Source records below:

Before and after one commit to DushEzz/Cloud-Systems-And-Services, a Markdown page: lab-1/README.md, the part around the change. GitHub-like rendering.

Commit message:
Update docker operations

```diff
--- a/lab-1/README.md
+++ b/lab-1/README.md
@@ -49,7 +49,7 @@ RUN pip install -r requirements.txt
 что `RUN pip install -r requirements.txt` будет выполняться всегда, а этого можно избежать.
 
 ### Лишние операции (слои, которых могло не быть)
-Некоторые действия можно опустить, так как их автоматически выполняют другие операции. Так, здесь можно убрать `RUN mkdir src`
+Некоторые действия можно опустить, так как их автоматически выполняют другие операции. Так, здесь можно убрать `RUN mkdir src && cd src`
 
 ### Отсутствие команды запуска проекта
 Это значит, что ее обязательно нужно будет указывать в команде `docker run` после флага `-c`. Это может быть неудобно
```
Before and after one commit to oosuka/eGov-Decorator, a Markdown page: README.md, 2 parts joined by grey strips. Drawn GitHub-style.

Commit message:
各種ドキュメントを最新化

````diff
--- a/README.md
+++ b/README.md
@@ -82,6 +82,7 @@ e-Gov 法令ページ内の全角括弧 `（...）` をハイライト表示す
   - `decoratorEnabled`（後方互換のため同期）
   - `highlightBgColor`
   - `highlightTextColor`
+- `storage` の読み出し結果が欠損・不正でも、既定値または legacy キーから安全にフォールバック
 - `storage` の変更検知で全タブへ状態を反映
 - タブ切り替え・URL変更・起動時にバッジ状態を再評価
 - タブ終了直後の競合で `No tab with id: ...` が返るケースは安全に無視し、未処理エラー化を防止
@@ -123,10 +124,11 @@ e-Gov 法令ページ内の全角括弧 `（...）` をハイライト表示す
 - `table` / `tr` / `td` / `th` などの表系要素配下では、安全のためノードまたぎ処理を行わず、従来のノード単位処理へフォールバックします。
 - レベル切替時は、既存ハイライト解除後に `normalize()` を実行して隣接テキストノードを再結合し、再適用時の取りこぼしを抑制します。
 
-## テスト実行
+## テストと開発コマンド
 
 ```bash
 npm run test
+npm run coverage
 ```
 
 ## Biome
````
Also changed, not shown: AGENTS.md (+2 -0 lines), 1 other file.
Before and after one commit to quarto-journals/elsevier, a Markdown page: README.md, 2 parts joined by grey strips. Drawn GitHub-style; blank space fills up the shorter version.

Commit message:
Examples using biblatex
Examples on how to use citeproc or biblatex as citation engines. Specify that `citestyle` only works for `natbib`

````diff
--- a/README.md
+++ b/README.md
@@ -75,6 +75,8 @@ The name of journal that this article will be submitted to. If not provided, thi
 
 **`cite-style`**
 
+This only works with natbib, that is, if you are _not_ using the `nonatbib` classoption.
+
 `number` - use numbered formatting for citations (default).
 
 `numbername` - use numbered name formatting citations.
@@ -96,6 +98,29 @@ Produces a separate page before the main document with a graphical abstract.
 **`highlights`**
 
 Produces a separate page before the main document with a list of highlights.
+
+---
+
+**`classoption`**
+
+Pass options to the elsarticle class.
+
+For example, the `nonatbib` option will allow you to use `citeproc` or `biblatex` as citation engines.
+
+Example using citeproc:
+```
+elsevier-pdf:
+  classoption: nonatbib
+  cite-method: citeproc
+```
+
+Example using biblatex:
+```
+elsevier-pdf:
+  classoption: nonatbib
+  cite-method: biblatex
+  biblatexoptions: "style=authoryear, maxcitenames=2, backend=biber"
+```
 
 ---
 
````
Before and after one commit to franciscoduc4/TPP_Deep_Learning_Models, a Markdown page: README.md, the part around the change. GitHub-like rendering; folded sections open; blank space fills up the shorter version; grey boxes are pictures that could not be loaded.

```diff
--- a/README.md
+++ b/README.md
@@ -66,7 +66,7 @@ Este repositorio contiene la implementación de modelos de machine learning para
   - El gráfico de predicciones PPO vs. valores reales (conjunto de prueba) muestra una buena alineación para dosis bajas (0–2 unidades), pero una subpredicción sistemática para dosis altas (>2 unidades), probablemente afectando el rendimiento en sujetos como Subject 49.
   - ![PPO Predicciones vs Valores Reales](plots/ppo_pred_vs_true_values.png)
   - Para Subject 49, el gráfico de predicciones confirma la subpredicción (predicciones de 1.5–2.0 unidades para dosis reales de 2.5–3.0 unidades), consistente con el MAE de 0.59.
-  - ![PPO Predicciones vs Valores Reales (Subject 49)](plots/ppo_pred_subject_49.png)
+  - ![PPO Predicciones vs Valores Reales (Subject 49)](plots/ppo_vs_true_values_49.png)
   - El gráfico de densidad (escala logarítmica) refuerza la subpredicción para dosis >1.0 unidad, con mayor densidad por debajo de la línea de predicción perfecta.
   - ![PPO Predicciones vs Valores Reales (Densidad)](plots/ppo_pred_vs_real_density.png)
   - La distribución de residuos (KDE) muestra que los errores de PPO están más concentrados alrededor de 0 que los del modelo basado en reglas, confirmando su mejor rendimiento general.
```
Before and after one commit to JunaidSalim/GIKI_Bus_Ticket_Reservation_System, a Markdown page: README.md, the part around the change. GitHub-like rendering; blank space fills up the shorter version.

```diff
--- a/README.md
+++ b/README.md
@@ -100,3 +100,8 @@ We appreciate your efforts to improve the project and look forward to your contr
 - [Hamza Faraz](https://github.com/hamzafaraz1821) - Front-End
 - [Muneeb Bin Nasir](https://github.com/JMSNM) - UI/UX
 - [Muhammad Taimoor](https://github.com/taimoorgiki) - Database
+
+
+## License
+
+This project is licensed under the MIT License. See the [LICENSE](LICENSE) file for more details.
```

End of Source records.

Exercise: For this exercise, give the entries above again with no difference at all.

Response box:
Before and after one commit to DushEzz/Cloud-Systems-And-Services, a Markdown page: lab-1/README.md, the part around the change. GitHub-like rendering.

Commit message:
Update docker operations

```diff
--- a/lab-1/README.md
+++ b/lab-1/README.md
@@ -49,7 +49,7 @@ RUN pip install -r requirements.txt
 что `RUN pip install -r requirements.txt` будет выполняться всегда, а этого можно избежать.
 
 ### Лишние операции (слои, которых могло не быть)
-Некоторые действия можно опустить, так как их автоматически выполняют другие операции. Так, здесь можно убрать `RUN mkdir src`
+Некоторые действия можно опустить, так как их автоматически выполняют другие операции. Так, здесь можно убрать `RUN mkdir src && cd src`
 
 ### Отсутствие команды запуска проекта
 Это значит, что ее обязательно нужно будет указывать в команде `docker run` после флага `-c`. Это может быть неудобно
```
Before and after one commit to oosuka/eGov-Decorator, a Markdown page: README.md, 2 parts joined by grey strips. Drawn GitHub-style.

Commit message:
各種ドキュメントを最新化

````diff
--- a/README.md
+++ b/README.md
@@ -82,6 +82,7 @@ e-Gov 法令ページ内の全角括弧 `（...）` をハイライト表示す
   - `decoratorEnabled`（後方互換のため同期）
   - `highlightBgColor`
   - `highlightTextColor`
+- `storage` の読み出し結果が欠損・不正でも、既定値または legacy キーから安全にフォールバック
 - `storage` の変更検知で全タブへ状態を反映
 - タブ切り替え・URL変更・起動時にバッジ状態を再評価
 - タブ終了直後の競合で `No tab with id: ...` が返るケースは安全に無視し、未処理エラー化を防止
@@ -123,10 +124,11 @@ e-Gov 法令ページ内の全角括弧 `（...）` をハイライト表示す
 - `table` / `tr` / `td` / `th` などの表系要素配下では、安全のためノードまたぎ処理を行わず、従来のノード単位処理へフォールバックします。
 - レベル切替時は、既存ハイライト解除後に `normalize()` を実行して隣接テキストノードを再結合し、再適用時の取りこぼしを抑制します。
 
-## テスト実行
+## テストと開発コマンド
 
 ```bash
 npm run test
+npm run coverage
 ```
 
 ## Biome
````
Also changed, not shown: AGENTS.md (+2 -0 lines), 1 other file.
Before and after one commit to quarto-journals/elsevier, a Markdown page: README.md, 2 parts joined by grey strips. Drawn GitHub-style; blank space fills up the shorter version.

Commit message:
Examples using biblatex
Examples on how to use citeproc or biblatex as citation engines. Specify that `citestyle` only works for `natbib`

````diff
--- a/README.md
+++ b/README.md
@@ -75,6 +75,8 @@ The name of journal that this article will be submitted to. If not provided, thi
 
 **`cite-style`**
 
+This only works with natbib, that is, if you are _not_ using the `nonatbib` classoption.
+
 `number` - use numbered formatting for citations (default).
 
 `numbername` - use numbered name formatting citations.
@@ -96,6 +98,29 @@ Produces a separate page before the main document with a graphical abstract.
 **`highlights`**
 
 Produces a separate page before the main document with a list of highlights.
+
+---
+
+**`classoption`**
+
+Pass options to the elsarticle class.
+
+For example, the `nonatbib` option will allow you to use `citeproc` or `biblatex` as citation engines.
+
+Example using citeproc:
+```
+elsevier-pdf:
+  classoption: nonatbib
+  cite-method: citeproc
+```
+
+Example using biblatex:
+```
+elsevier-pdf:
+  classoption: nonatbib
+  cite-method: biblatex
+  biblatexoptions: "style=authoryear, maxcitenames=2, backend=biber"
+```
 
 ---
 
````
Before and after one commit to franciscoduc4/TPP_Deep_Learning_Models, a Markdown page: README.md, the part around the change. GitHub-like rendering; folded sections open; blank space fills up the shorter version; grey boxes are pictures that could not be loaded.

```diff
--- a/README.md
+++ b/README.md
@@ -66,7 +66,7 @@ Este repositorio contiene la implementación de modelos de machine learning para
   - El gráfico de predicciones PPO vs. valores reales (conjunto de prueba) muestra una buena alineación para dosis bajas (0–2 unidades), pero una subpredicción sistemática para dosis altas (>2 unidades), probablemente afectando el rendimiento en sujetos como Subject 49.
   - ![PPO Predicciones vs Valores Reales](plots/ppo_pred_vs_true_values.png)
   - Para Subject 49, el gráfico de predicciones confirma la subpredicción (predicciones de 1.5–2.0 unidades para dosis reales de 2.5–3.0 unidades), consistente con el MAE de 0.59.
-  - ![PPO Predicciones vs Valores Reales (Subject 49)](plots/ppo_pred_subject_49.png)
+  - ![PPO Predicciones vs Valores Reales (Subject 49)](plots/ppo_vs_true_values_49.png)
   - El gráfico de densidad (escala logarítmica) refuerza la subpredicción para dosis >1.0 unidad, con mayor densidad por debajo de la línea de predicción perfecta.
   - ![PPO Predicciones vs Valores Reales (Densidad)](plots/ppo_pred_vs_real_density.png)
   - La distribución de residuos (KDE) muestra que los errores de PPO están más concentrados alrededor de 0 que los del modelo basado en reglas, confirmando su mejor rendimiento general.
```
Before and after one commit to JunaidSalim/GIKI_Bus_Ticket_Reservation_System, a Markdown page: README.md, the part around the change. GitHub-like rendering; blank space fills up the shorter version.

```diff
--- a/README.md
+++ b/README.md
@@ -100,3 +100,8 @@ We appreciate your efforts to improve the project and look forward to your contr
 - [Hamza Faraz](https://github.com/hamzafaraz1821) - Front-End
 - [Muneeb Bin Nasir](https://github.com/JMSNM) - UI/UX
 - [Muhammad Taimoor](https://github.com/taimoorgiki) - Database
+
+
+## License
+
+This project is licensed under the MIT License. See the [LICENSE](LICENSE) file for more details.
```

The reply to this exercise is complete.